=== Extracted entries ===

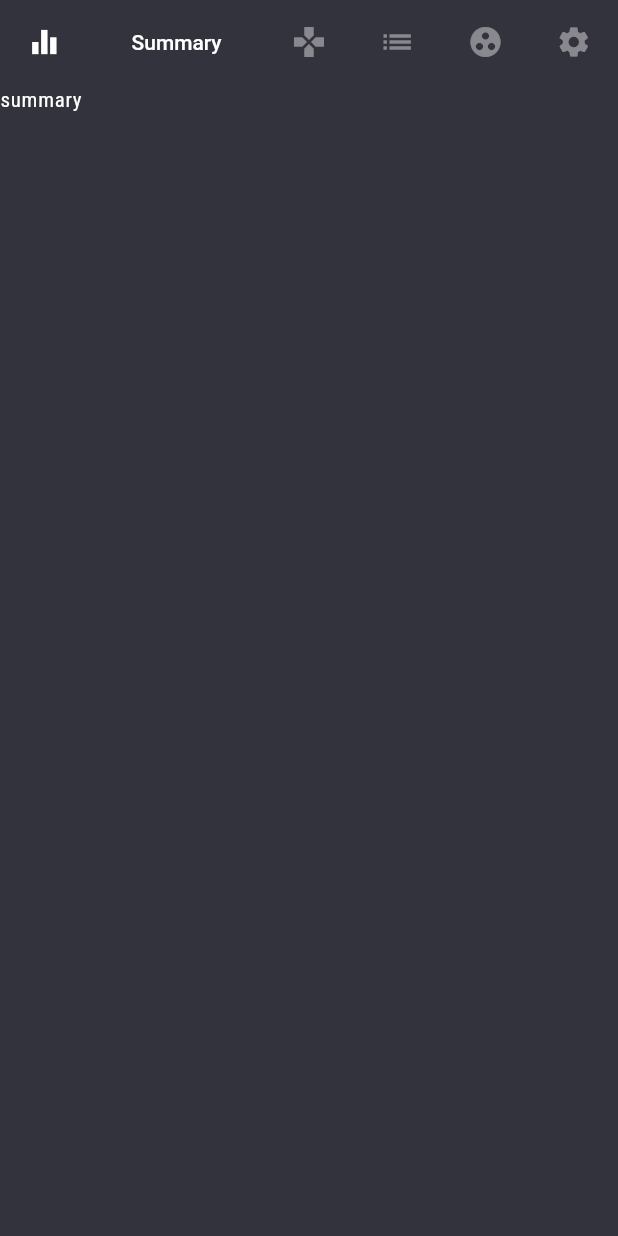
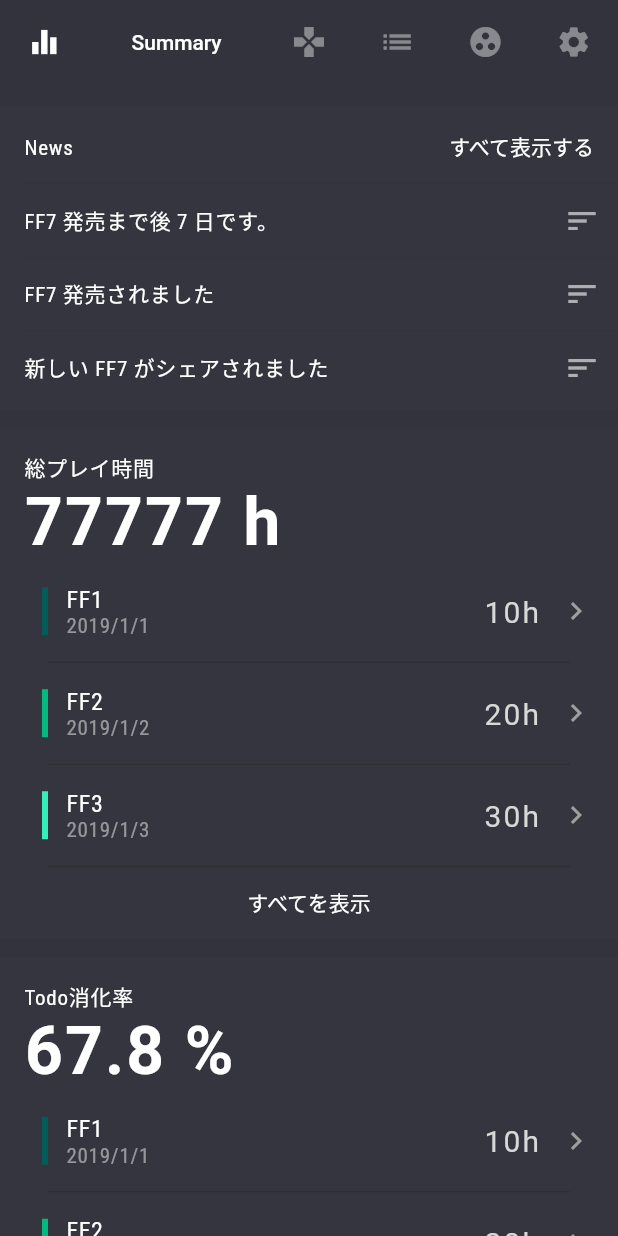
Before and after one commit to somen440/memoka, a Flutter app: the screen it shows after launch, on a phone screen of 412 x 824 dp. Run offline on Flutter 3.47's test engine with Material 2 defaults, Android fonts, the phone set to English and light mode, and no system bars; our stand-ins replace google_fonts; Roboto replaces fonts that are missing (Eczar).

Commit message:
概要ページ足した

```diff
--- a/native_app/lib/src/app.dart
+++ b/native_app/lib/src/app.dart
@@ -1,5 +1,6 @@
-import 'package:clearbook/src/data/colors.dart';
-import 'package:clearbook/src/home.dar.dart';
+import 'package:clearbook/src/common/colors.dart';
+import 'package:clearbook/src/common/options.dart';
+import 'package:clearbook/src/home.dart';
 import 'package:flutter/cupertino.dart';
 import 'package:flutter/material.dart';
 import 'package:google_fonts/google_fonts.dart';
@@ -11,7 +12,7 @@ class MemocaApp extends StatelessWidget {
   Widget build(BuildContext context) {
     return MaterialApp(
       title: 'Memoca',
-      debugShowCheckedModeBanner: true,
+      debugShowCheckedModeBanner: false,
       theme: _buildMemocaTheme(),
       home: HomePage(),
     );
--- /dev/null
+++ b/native_app/lib/src/charts/vertical_fraction_bar.dart
@@ -0,0 +1,36 @@
+// Copyright 2019 The Flutter team. All rights reserved.
+// Use of this source code is governed by a BSD-style license that can be
+// found in the LICENSE file.
+
+import 'package:flutter/material.dart';
+
+class VerticalFractionBar extends StatelessWidget {
+  const VerticalFractionBar({this.color, this.fraction});
+
+  final Color color;
+  final double fraction;
+
+  @override
+  Widget build(BuildContext context) {
+    return LayoutBuilder(builder: (context, constraints) {
+      return SizedBox(
+        height: constraints.maxHeight,
+        width: 4,
+        child: Column(
+          children: [
+            SizedBox(
+              height: (1 - fraction) * constraints.maxHeight,
+              child: Container(
+                color: Colors.black,
+              ),
+            ),
+            SizedBox(
+              height: fraction * constraints.maxHeight,
+              child: Container(color: color),
+            ),
+          ],
+        ),
+      );
+    });
+  }
+}
--- /dev/null
+++ b/native_app/lib/src/common/card.dart
@@ -0,0 +1,171 @@
+import 'dart:math' as math;
+
+import 'package:clearbook/src/charts/vertical_fraction_bar.dart';
+import 'package:clearbook/src/common/colors.dart';
+import 'package:clearbook/src/layout/text_scale.dart';
+import 'package:flutter/cupertino.dart';
+import 'package:flutter/material.dart';
+import 'package:flutter/rendering.dart';
+
+class CardView extends StatelessWidget {
+  const CardView({
+    this.title,
+    this.buttonSemanticsLabel,
+    this.main,
+    this.items,
+    this.order,
+  });
+
+  final String title;
+  final String buttonSemanticsLabel;
+  final String main;
+  final List<CardViewItem> items;
+  final double order;
+
+  @override
+  Widget build(BuildContext context) {
+    final theme = Theme.of(context);
+
+    return FocusTraversalOrder(
+      order: NumericFocusOrder(order),
+      child: Container(
+        color: MemocaColors.cardBackground,
+        child: Column(
+          crossAxisAlignment: CrossAxisAlignment.stretch,
+          children: [
+            MergeSemantics(
+              child: Column(
+                crossAxisAlignment: CrossAxisAlignment.stretch,
+                children: [
+                  Padding(
+                    padding: const EdgeInsets.only(
+                      top: 16,
+                      left: 16,
+                      right: 16,
+                    ),
+                    child: Text(title),
+                  ),
+                  Padding(
+                    padding: const EdgeInsets.only(left: 16, right: 16),
+                    child: Text(
+                      main,
+                      style: theme.textTheme.bodyText1.copyWith(
+                        fontSize: 44 / reducedTextScale(context),
+                        fontWeight: FontWeight.w600,
+                      ),
+                    ),
+                  ),
+                ],
+              ),
+            ),
+            ...items.sublist(0, math.min(items.length, 3)),
+            FlatButton(
+              child: Text(
+                'すべてを表示',
+                semanticsLabel: buttonSemanticsLabel,
+              ),
+              textColor: Colors.white,
+              onPressed: () {},
+            ),
+          ],
+        ),
+      ),
+    );
+  }
+}
+
+class CardViewItem extends StatelessWidget {
+  const CardViewItem({
+    @required this.indicatorColor,
+    @required this.indicatorFraction,
+    @required this.title,
+    @required this.subtitle,
+    @required this.semanticsLabel,
+    @required this.message,
+    @required this.suffix,
+  });
+
+  final Color indicatorColor;
+  final double indicatorFraction;
+  final String title;
+  final String subtitle;
+  final String semanticsLabel;
+  final String message;
+  final Widget suffix;
+
+  @override
+  Widget build(BuildContext context) {
+    final textTheme = Theme.of(context).textTheme;
+    return Semantics.fromProperties(
+      properties: SemanticsProperties(
+        button: true,
+        label: semanticsLabel,
+      ),
+      excludeSemantics: true,
+      child: FlatButton(
+        onPressed: () {},
+        child: Column(
+          children: [
+            Container(
+              padding: const EdgeInsets.symmetric(vertical: 16),
+              child: Row(
+                children: [
+                  Container(
+                    alignment: Alignment.center,
+                    height: 32.0 + 60.0 * (cappedTextScale(context) - 1),
+                    padding: const EdgeInsets.symmetric(horizontal: 12),
+                    child: VerticalFractionBar(
+                      color: indicatorColor,
+                      fraction: indicatorFraction,
+                    ),
+                  ),
+                  Expanded(
+                    child: Wrap(
+                      alignment: WrapAlignment.spaceBetween,
+                      crossAxisAlignment: WrapCrossAlignment.center,
+                      children: [
+                        Column(
+                          mainAxisAlignment: MainAxisAlignment.center,
+                          crossAxisAlignment: CrossAxisAlignment.start,
+                          children: [
+                            Text(
+                              title,
+                              style: textTheme.bodyText2.copyWith(fontSize: 16),
+                            ),
+                            Text(
+                              subtitle,
+                              style: textTheme.bodyText2
+                                  .copyWith(color: MemocaColors.gray60),
+                            ),
+                          ],
+                        ),
+                        Text(
+                          message,
+                          style: textTheme.bodyText1.copyWith(
+                            fontSize: 20,
+                            color: MemocaColors.gray,
+                          ),
+                        ),
+                      ],
+                    ),
+                  ),
+                  Container(
+                    constraints: const BoxConstraints(minWidth: 32),
+                    padding: const EdgeInsetsDirectional.only(start: 12),
+                    child: suffix,
+                  ),
+                ],
+              ),
+            ),
+            const Divider(
+              height: 1,
+              indent: 16,
+              endIndent: 16,
+              color: MemocaColors.dividerColor,
+            ),
+          ],
+        ),
+      ),
+    );
+  }
+}
--- /dev/null
+++ b/native_app/lib/src/common/colors.dart
@@ -0,0 +1,23 @@
+import 'package:flutter/material.dart';
+
+class MemocaColors {
+  static const List<Color> colors = <Color>[
+    Color(0xFF005D57),
+    Color(0xFF04B97F),
+    Color(0xFF37EFBA),
+    Color(0xFF007D51),
+  ];
+
+  static const gray60 = Color(0x99D8D8D8);
+  static const dividerColor = Color(0xAA282828);
+  static const gray = Color(0xFFD8D8D8);
+  static const primaryBackground = Color(0xFF33333D);
+  static const focusColor = Color(0xCCFFFFFF);
+  static const inputBackground = Color(0xFF26282F);
+  static const cardBackground = Color(0x03FEFEFE);
+  static const white60 = Color(0x99FFFFFF);
+
+  static Color cycledColor(int i) {
+    return colors[i % colors.length];
+  }
+}
--- /dev/null
+++ b/native_app/lib/src/common/data.dart
@@ -0,0 +1,8 @@
+import 'package:flutter/material.dart';
+
+class News {
+  const News({this.message, this.iconData});
+
+  final String message;
+  final IconData iconData;
+}
--- /dev/null
+++ b/native_app/lib/src/common/dummy.dart
@@ -0,0 +1,53 @@
+import 'package:clearbook/src/common/card.dart';
+import 'package:clearbook/src/common/colors.dart';
+import 'package:clearbook/src/common/data.dart';
+import 'package:flutter/material.dart';
+
+List<News> getDummyNews() {
+  return [
+    News(
+      message: 'FF7 発売まで後 7 日です。',
+      iconData: Icons.sort,
+    ),
+    News(
+      message: 'FF7 発売されました',
+      iconData: Icons.sort,
+    ),
+    News(
+      message: '新しい FF7 がシェアされました',
+      iconData: Icons.sort,
+    ),
+  ];
+}
+
+List<CardViewItem> getDummyPlayTimesCards() {
+  return [
+    CardViewItem(
+      suffix: const Icon(Icons.chevron_right, color: Colors.grey),
+      title: 'FF1',
+      subtitle: '2019/1/1',
+      semanticsLabel: 'sema',
+      indicatorColor: MemocaColors.cycledColor(0),
+      indicatorFraction: 1,
+      message: '10h',
+    ),
+    CardViewItem(
+      suffix: const Icon(Icons.chevron_right, color: Colors.grey),
+      title: 'FF2',
+      subtitle: '2019/1/2',
+      semanticsLabel: 'sema',
+      indicatorColor: MemocaColors.cycledColor(1),
+      indicatorFraction: 1,
+      message: '20h',
+    ),
+    CardViewItem(
+      suffix: const Icon(Icons.chevron_right, color: Colors.grey),
+      title: 'FF3',
+      subtitle: '2019/1/3',
+      semanticsLabel: 'sema',
+      indicatorColor: MemocaColors.cycledColor(2),
+      indicatorFraction: 1,
+      message: '30h',
+    ),
+  ];
+}
--- a/native_app/lib/src/data/colors.dart
+++ /dev/null
@@ -1,9 +0,0 @@
-import 'package:flutter/material.dart';
-
-class MemocaColors {
-  static const dividerColor = Color(0xAA282828);
-  static const gray = Color(0xFFD8D8D8);
-  static const primaryBackground = Color(0xFF33333D);
-  static const focusColor = Color(0xCCFFFFFF);
-  static const inputBackground = Color(0xFF26282F);
-}
--- /dev/null
+++ b/native_app/lib/src/layout/text_scale.dart
@@ -0,0 +1,40 @@
+// Copyright 2019 The Flutter team. All rights reserved.
+// Use of this source code is governed by a BSD-style license that can be
+// found in the LICENSE file.
+
+import 'dart:math';
+
+import 'package:flutter/material.dart';
+
+double _textScaleFactor(BuildContext context) {
+  return MediaQuery.of(context).textScaleFactor;
+}
+
+// When text is larger, this factor becomes larger, but at half the rate.
+//
+// | Text scaling | Text scale factor | reducedTextScale(context) |
+// |--------------|-------------------|---------------------------|
+// | Small        |               0.8 |                       1.0 |
+// | Normal       |               1.0 |                       1.0 |
+// | Large        |               2.0 |                       1.5 |
+// | Huge         |               3.0 |                       2.0 |
+
+double reducedTextScale(BuildContext context) {
+  final textScaleFactor = _textScaleFactor(context);
+  return textScaleFactor >= 1 ? (1 + textScaleFactor) / 2 : 1;
+}
+
+// When text is larger, this factor becomes larger at the same rate.
+// But when text is smaller, this factor stays at 1.
+//
+// | Text scaling | Text scale factor |  cappedTextScale(context) |
+// |--------------|-------------------|---------------------------|
+// | Small        |               0.8 |                       1.0 |
+// | Normal       |               1.0 |                       1.0 |
+// | Large        |               2.0 |                       2.0 |
+// | Huge         |               3.0 |                       3.0 |
+
+double cappedTextScale(BuildContext context) {
+  final textScaleFactor = _textScaleFactor(context);
+  return max(textScaleFactor, 1);
+}
--- a/native_app/lib/src/tabs/settings_screen.dart
+++ b/native_app/lib/src/tabs/settings_screen.dart
@@ -1,4 +1,4 @@
-import 'package:clearbook/src/data/colors.dart';
+import 'package:clearbook/src/common/colors.dart';
 import 'package:flutter/material.dart';
 
 class SettingsScreen extends StatefulWidget {
--- a/native_app/lib/src/tabs/summary_screen.dart
+++ b/native_app/lib/src/tabs/summary_screen.dart
@@ -1,13 +1,137 @@
+import 'package:clearbook/src/common/card.dart';
+import 'package:clearbook/src/common/colors.dart';
+import 'package:clearbook/src/common/data.dart';
+import 'package:clearbook/src/common/dummy.dart';
 import 'package:flutter/cupertino.dart';
 import 'package:flutter/material.dart';
 
-class SummaryScreen extends StatelessWidget {
+class SummaryScreen extends StatefulWidget {
+  @override
+  _SummaryScreenState createState() => _SummaryScreenState();
+}
+
+class _SummaryScreenState extends State<SummaryScreen> {
   @override
   Widget build(BuildContext context) {
-    return Scaffold(
-      body: Container(
-        child: Text('summary'),
+    return SingleChildScrollView(
+      child: Padding(
+        padding: const EdgeInsets.symmetric(vertical: 12),
+        child: Column(
+          children: [
+            _NewsListView(newsList: getDummyNews()),
+            const SizedBox(height: 12),
+            const _SummaryScreenGrid(spacing: 12),
+          ],
+        ),
       ),
     );
   }
 }
+
+class _SummaryScreenGrid extends StatelessWidget {
+  const _SummaryScreenGrid({Key key, @required this.spacing}) : super(key: key);
+
+  final double spacing;
+
+  @override
+  Widget build(BuildContext context) {
+    final minWidthForTwoColumns = 600;
+
+    return Wrap(
+      runSpacing: spacing,
+      children: [
+        Container(
+          width: double.infinity,
+          child: CardView(
+            title: '総プレイ時間',
+            main: '77777 h',
+            items: getDummyPlayTimesCards(),
+            buttonSemanticsLabel: 'すべてを表示',
+            order: 1,
+          ),
+        ),
+        Container(
+          width: double.infinity,
+          child: CardView(
+            title: 'Todo消化率',
+            main: '67.8 %',
+            items: getDummyPlayTimesCards(),
+            buttonSemanticsLabel: 'すべてを表示',
+            order: 1,
+          ),
+        ),
+      ],
+    );
+  }
+}
+
+class _NewsListView extends StatelessWidget {
+  const _NewsListView({Key key, this.newsList}) : super(key: key);
+
+  final List<News> newsList;
+
+  @override
+  Widget build(BuildContext context) {
+    return Container(
+      padding: const EdgeInsetsDirectional.only(start: 16, top: 4, bottom: 4),
+      color: MemocaColors.cardBackground,
+      child: Column(
+        children: [
+          Container(
+            width: double.infinity,
+            child: MergeSemantics(
+              child: Wrap(
+                alignment: WrapAlignment.spaceBetween,
+                crossAxisAlignment: WrapCrossAlignment.center,
+                children: [
+                  Text('News'),
+                  FlatButton(
+                    onPressed: () {},
+                    child: Text('すべて表示する'),
+                    textColor: Colors.white,
+                  ),
+                ],
+              ),
+            ),
+          ),
+          for (News news in newsList) ...[
+            Container(color: MemocaColors.primaryBackground, height: 1),
+            _News(news: news),
+          ],
+        ],
+      ),
+    );
+  }
+}
+
+class _News extends StatelessWidget {
+  const _News({Key key, @required this.news}) : super(key: key);
+
+  final News news;
+
+  @override
+  Widget build(BuildContext context) {
+    return MergeSemantics(
+      child: Container(
+        child: Row(
+          mainAxisAlignment: MainAxisAlignment.spaceBetween,
+          children: [
+            Expanded(
+              child: Text(news.message),
+            ),
+            SizedBox(
+              width: 100,
+              child: Align(
+                alignment: Alignment.topRight,
+                child: IconButton(
+                  onPressed: () {},
+                  icon: Icon(news.iconData, color: MemocaColors.white60),
+                ),
+              ),
+            ),
+          ],
+        ),
+      ),
+    );
+  }
+}
```
Also changed, not shown: native_app/lib/src/data/options.dart (deleted, +0 -25 lines), native_app/lib/src/home.dart (renamed from native_app/lib/src/home.dar.dart).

===

**What you will do:**
Only the number is required: state how many lines of the entries hold the word "true".

**Answer section:**
3